Carey Smith from Philadunkia decided to feature KnickerBlogger for his “Fo’ with the Foes” series. He asks 2 questions about the Knicks, and then asks for 2 insider points on the team. Here is my response.
Philadunkia: Raymond Felton is obviously playing out of his mind this year. Can you pinpoint for us what things Felton has changed about his game that have helped produced such a banner year or was it simply a “change of scenery” that has led to his explosion this season?
KnickerBlogger: It depends what you constitute as improvement in Felton. He started off the year playing out of his mind. However he’s hit a sharp decline since. In Charlotte, Felton was a poor shooter until his final year when he was closer to the league average. This year he started off way above his norm, and has since cooled off. The question is where will Felton level off, at his last year numbers with the Bobcats or closer to his first four years in the league?
I delve deeply into the issue in this article.
Philadunkia: 76ers fans are viewing this two game weekend set as a big “series” which could draw the Sixers closer to the 6-seed in the 2011 Playoff race. Can you give us a little insight as to what importance level (if any) is being placed on this two game set by NYK fans?
KnickerBlogger: After years of being on the outside (and the very far outside), Knick fans have the inside track for a playoff spot. So New Yorkers aren’t looking behind, but rather ahead. With an improved team, led by All Star Amar’e Stoudemire, it seems as if the Knicks can beat any given team. Not that they are likely to, but that they have a fighting chance. With this kind of mindset, it seems that every game is important. A win in February is just as important as April, no matter the opponent.
On the other hand Alan Hahn of Newsday quotes Donnie Walsh calling the match-up a “challenge” and Raymond Felton describing it “like playoff games” and expects “a dogfight, no question.” So what do I know?
KnickerBlogger Insider Point #1: Keep track of Landry Fields at all times. He moves incredibly well without the ball. He’s that unique type of slippery player that any time your eyes leave him, it’s an opportunity for him to break to the hoop for an easy bucket. He’s very good finishing at the basket, like a smaller version of David Lee, that you have to stop him from receiving the ball there. Also he’s a tenacious rebounder for a shooting guard.
KnickerBlogger Insider Point #2: Danilo Gallinari is just another Euro-outside shooter, right? Wrong! He’s very adept at getting to the hoop and drawing contact when there. He attempts 6.2 free throws per 36 minutes, 2nd best on the Knicks after Stoudemire. The Rooster excels at turning contact on a drive into a trip to the charity stripe, and at 88.4% he’s very good at converting his tries. Additionally he’s good at shielding the ball from his opponent.
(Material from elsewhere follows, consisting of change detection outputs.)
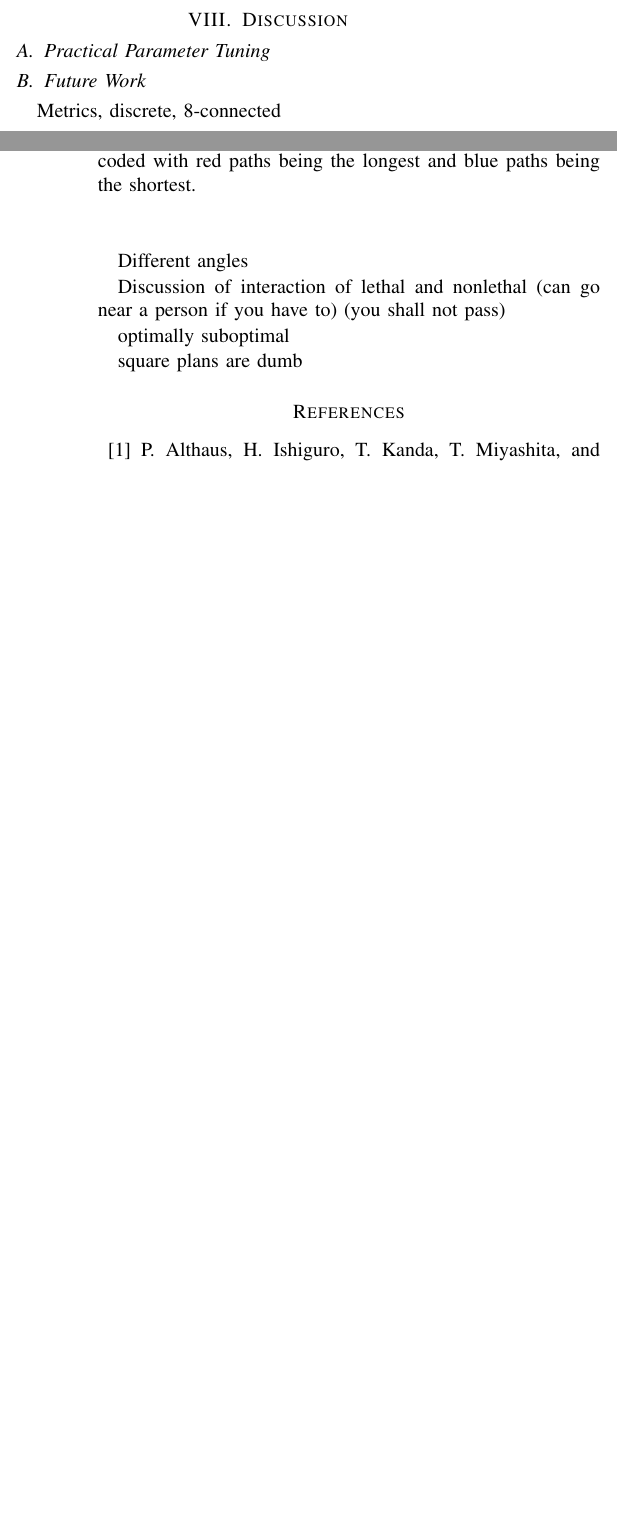
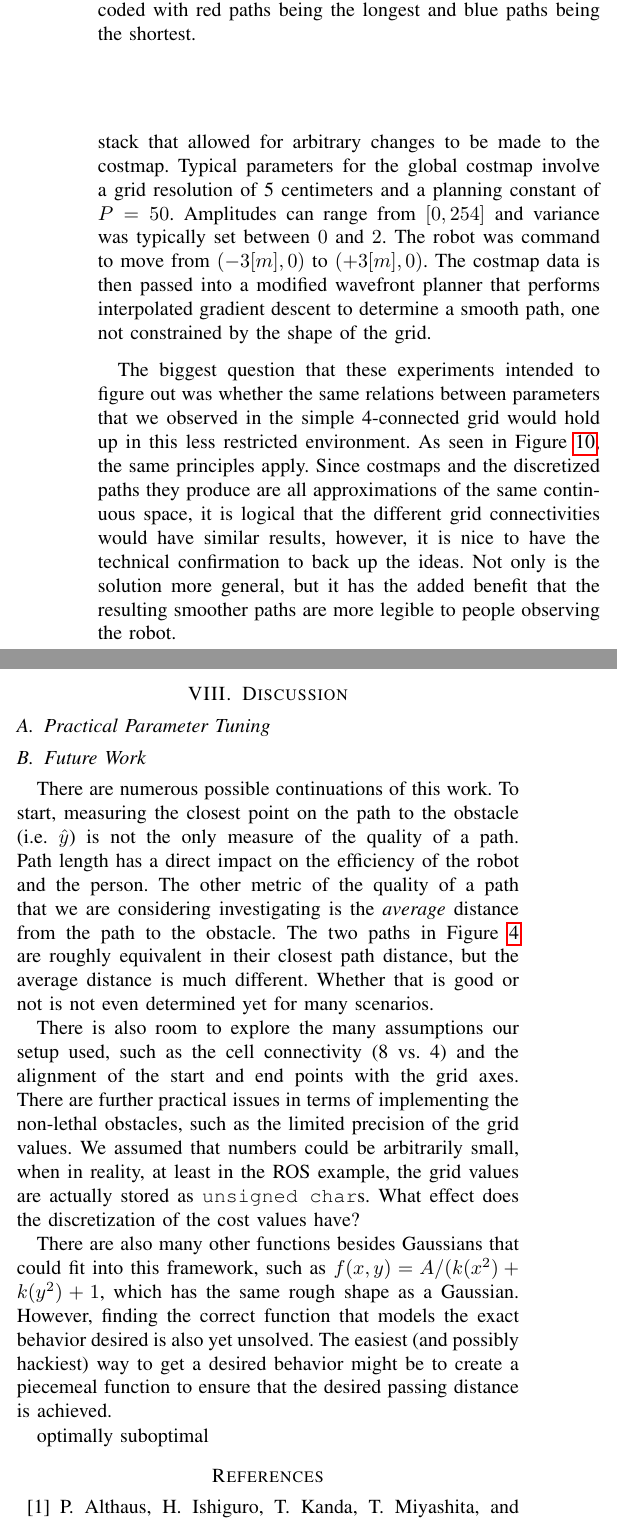
Before and after one commit to DLu/probablyscripts, a LaTeX paper (2013-rss-costmaps/paper.tex, which reads 2013-rss-costmaps/discussion.tex, 2013-rss-costmaps/ros.tex): two parts of the columns of pages 5 and 6 of 7 before the commit and two parts of the columns of page 6 of 8 after it, joined at a grey line, cut so that both start at the same text, the shorter picture padded with empty space. Compiled offline with pdfLaTeX.

Commit message:
Discussion

```diff
--- a/2013-rss-costmaps/discussion.tex
+++ b/2013-rss-costmaps/discussion.tex
@@ -1,12 +1,12 @@
 \section{Discussion}
 \subsection{Practical Parameter Tuning}
 \subsection{Future Work}
-Metrics, discrete, 8-connected
+There are numerous possible continuations of this work. To start, measuring the closest point on the path to the obstacle (i.e. $\yhat$) is not the only measure of the quality of a path. Path length has a direct impact on the efficiency of the robot and the person. The other metric of the quality of a path that we are considering investigating is the \emph{average} distance from the path to the obstacle. The two paths in Figure \ref{fig:bracket} are roughly equivalent in their closest path distance, but the average distance is much different. Whether that is good or not is not even determined yet for many scenarios.
 
-Different angles
+There is also room to explore the many assumptions our setup used, such as the cell connectivity (8 vs. 4) and the alignment of the start and end points with the grid axes. There are further practical issues in terms of implementing the non-lethal obstacles, such as the limited precision of the grid values. We assumed that numbers could be arbitrarily small, when in reality, at least in the ROS example, the grid values are actually stored as \texttt{unsigned char}s. What effect does the discretization of the cost values have?
 
-Discussion of interaction of lethal and nonlethal (can go near a person if you have to) (you shall not pass)
+There are also many other functions besides Gaussians that could fit into this framework, such as $f(x,y) = A/(k(x^2) + k(y^2) + 1$, which has the same rough shape as a Gaussian. However, finding the correct function that models the exact behavior desired is also yet unsolved. The easiest (and possibly hackiest) way to get a desired behavior might be to create a piecemeal function to ensure that the desired passing distance is achieved.
+
+%Discussion of interaction of lethal and nonlethal (can go near a person if you have to) (you shall not pass)
 
 optimally suboptimal
-
-square plans are dumb
--- a/2013-rss-costmaps/ros.tex
+++ b/2013-rss-costmaps/ros.tex
@@ -1,4 +1,8 @@
 \section{Robot Results}
+Much of this work is motivated by our experiences with the ROS navigation stack \cite{marder:office}. Initially, it did not have a way to directly input non-lethal obstacles. One could only input lethal obstacles, and have a small buffer of non-lethal obstacles surround it, which made it difficult to model people's personal space. As a result, we created a branch of the navigation stack that allowed for arbitrary changes to be made to the costmap. Typical parameters for the global costmap involve a grid resolution of 5 centimeters and a planning constant of $P=50$. Amplitudes can range from $[0, 254]$ and variance was typically set between $0$ and $2$. The robot was command to move from $(-3[m], 0)$ to $(+3[m], 0)$. The costmap data is then passed into a modified wavefront planner that performs interpolated gradient descent to determine a smooth path, one not constrained by the shape of the grid.
+
+The biggest question that these experiments intended to figure out was whether the same relations between parameters that we observed in the simple 4-connected grid would hold up in this less restricted environment. As seen in Figure \ref{fig:realdata}, the same principles apply. Since costmaps and the discretized paths they produce are all approximations of the same continuous space, it is logical that the different grid connectivities would have similar results, however, it is nice to have the technical confirmation to back up the ideas. Not only is the solution more general, but it has the added benefit that the resulting smoother paths are more legible to people observing the robot.
+
 
 \newcommand{\rrrr}{.3}
 \begin{figure*}[b]
```
Also changed, not shown: 2013-rss-costmaps/experiments.tex (+1 -1 lines), 2013-rss-costmaps/nonlethal.bib (+9 -0 lines), 2013-rss-costmaps/ros.tex (2 more changed lines).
In the paint when cut off on his right side, he’ll unleash a left hand scoop shot across his body. If an opponent concentrates on his three point shooting too much, he’ll find himself starting at Gallo hitting free throw after free throw after free throw…